This topic is discussed in an article found in the journal Alternative and Complementary Therapies.
People need many hours of sound, restorative sleep every night to maintain an optimal state of physiological and psychological health. However, many factors can disrupt sleep schedules and compromise the quality of sleep.
In the review article, researchers conducted a search of the Internet and electronic databases to identify literature on herbal remedies that are commonly used to manage insomnia.
They found allopathic solutions of valerian, hops, kava-kava, chamomile, and St. John’s wort have all been suggested as sleep aids.
Unfortunately, few scientific studies had been published on the therapeutic potential and safety of these herbal remedies and, when a study has been performed, the results were either inconclusive or contradictory.

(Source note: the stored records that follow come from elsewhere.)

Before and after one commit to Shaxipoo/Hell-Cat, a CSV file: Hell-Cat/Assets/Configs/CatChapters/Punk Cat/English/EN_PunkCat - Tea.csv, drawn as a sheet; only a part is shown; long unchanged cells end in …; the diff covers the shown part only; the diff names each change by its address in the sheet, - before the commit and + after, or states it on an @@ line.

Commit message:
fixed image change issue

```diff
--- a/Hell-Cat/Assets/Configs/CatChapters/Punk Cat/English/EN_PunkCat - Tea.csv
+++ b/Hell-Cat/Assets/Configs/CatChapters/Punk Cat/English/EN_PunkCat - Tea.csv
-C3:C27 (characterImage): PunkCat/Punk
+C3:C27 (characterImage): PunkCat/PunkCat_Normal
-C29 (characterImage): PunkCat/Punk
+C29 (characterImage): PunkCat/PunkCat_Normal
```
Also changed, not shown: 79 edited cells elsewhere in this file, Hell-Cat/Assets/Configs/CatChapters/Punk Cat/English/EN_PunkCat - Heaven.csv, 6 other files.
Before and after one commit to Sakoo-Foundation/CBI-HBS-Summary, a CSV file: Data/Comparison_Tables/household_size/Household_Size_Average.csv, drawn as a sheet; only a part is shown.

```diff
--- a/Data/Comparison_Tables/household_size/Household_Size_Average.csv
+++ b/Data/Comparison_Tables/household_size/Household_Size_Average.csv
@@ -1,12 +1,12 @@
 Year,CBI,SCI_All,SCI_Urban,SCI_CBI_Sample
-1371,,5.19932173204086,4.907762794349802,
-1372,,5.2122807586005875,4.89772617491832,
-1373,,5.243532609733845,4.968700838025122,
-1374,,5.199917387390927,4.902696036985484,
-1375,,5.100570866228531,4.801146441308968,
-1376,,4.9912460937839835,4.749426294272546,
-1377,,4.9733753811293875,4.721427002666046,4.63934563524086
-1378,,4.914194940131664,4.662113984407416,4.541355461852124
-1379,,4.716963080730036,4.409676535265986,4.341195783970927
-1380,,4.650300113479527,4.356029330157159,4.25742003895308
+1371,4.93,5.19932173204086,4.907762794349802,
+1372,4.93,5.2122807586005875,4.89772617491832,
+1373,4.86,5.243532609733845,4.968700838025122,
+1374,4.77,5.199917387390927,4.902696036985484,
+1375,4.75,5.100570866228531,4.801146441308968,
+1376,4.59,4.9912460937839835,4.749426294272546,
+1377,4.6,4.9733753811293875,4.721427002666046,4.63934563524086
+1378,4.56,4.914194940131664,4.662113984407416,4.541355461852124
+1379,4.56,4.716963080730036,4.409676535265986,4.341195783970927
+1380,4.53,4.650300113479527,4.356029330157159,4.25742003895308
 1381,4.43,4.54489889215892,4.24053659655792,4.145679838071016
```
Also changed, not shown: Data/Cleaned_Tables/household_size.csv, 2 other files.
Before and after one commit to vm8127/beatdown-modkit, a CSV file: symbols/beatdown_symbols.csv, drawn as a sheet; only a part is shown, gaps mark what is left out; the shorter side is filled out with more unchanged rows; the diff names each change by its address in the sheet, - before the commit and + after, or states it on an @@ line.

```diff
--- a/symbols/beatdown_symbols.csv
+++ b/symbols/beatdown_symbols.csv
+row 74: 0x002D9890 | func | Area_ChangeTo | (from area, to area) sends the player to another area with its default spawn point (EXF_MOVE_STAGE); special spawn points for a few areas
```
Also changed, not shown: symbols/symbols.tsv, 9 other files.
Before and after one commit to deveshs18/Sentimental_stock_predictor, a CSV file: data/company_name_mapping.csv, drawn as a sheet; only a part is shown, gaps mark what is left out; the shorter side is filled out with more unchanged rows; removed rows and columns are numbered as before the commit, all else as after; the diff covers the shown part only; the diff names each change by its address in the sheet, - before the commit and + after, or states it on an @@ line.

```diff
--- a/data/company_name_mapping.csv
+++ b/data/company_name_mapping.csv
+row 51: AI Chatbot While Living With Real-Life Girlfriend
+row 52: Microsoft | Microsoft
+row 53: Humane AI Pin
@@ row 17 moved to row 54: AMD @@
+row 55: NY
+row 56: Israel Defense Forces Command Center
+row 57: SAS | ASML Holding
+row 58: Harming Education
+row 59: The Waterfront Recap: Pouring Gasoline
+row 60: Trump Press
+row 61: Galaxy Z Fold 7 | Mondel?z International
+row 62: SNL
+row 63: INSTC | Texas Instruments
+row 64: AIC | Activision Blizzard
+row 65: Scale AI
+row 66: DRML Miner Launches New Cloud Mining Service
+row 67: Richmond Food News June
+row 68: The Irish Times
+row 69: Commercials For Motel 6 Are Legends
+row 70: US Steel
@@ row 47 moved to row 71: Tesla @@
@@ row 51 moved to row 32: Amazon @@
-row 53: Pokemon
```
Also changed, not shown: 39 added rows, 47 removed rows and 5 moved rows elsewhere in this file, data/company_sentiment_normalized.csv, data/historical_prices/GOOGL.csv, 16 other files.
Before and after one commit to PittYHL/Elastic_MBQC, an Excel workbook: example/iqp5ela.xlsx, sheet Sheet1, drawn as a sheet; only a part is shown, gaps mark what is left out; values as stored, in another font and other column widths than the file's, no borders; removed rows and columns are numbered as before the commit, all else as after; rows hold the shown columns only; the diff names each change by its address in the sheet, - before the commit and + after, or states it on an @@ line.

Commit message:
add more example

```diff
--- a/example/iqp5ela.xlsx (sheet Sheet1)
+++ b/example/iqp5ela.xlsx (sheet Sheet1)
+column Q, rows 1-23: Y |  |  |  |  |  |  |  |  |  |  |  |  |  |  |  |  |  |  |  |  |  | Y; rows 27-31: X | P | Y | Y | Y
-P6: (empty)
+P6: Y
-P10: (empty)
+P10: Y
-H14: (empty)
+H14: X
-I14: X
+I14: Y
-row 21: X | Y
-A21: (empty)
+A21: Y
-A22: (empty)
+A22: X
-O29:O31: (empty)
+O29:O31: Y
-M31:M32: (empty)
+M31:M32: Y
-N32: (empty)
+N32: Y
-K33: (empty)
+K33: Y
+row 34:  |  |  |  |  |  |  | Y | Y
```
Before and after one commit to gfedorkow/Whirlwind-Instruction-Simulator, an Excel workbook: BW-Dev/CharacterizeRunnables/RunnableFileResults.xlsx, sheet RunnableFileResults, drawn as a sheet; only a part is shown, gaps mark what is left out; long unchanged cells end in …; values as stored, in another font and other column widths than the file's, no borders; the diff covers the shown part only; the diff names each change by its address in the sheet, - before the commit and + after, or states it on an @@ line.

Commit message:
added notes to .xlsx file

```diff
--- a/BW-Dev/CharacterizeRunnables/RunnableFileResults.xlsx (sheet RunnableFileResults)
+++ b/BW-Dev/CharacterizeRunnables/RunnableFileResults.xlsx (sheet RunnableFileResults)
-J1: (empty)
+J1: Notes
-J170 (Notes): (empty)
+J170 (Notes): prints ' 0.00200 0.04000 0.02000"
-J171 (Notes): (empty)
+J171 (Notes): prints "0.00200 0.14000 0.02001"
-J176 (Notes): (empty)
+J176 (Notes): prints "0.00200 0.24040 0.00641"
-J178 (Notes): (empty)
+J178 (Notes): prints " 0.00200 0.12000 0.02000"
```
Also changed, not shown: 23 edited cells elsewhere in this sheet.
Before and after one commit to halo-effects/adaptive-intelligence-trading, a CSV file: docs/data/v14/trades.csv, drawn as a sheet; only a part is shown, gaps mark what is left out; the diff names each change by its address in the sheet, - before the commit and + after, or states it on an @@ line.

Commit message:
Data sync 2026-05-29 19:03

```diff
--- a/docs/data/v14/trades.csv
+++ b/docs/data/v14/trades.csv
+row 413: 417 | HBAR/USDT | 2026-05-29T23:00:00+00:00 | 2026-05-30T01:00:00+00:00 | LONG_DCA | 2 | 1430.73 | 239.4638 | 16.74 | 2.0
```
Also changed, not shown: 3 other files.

The authors concluded that, considering the benefits that a natural management strategy could offer patients with insomnia, additional research is required to assess the effectiveness and safety of herbal remedies as therapeutic agents.
Source: Mary Ann Liebert
- Efficacy of herbal remedies for managing insomnia (medicalxpress.com)
- Herbal Sleep Remedies to Help Treat Insomnia, Sleep Apnea (naturalsociety.com)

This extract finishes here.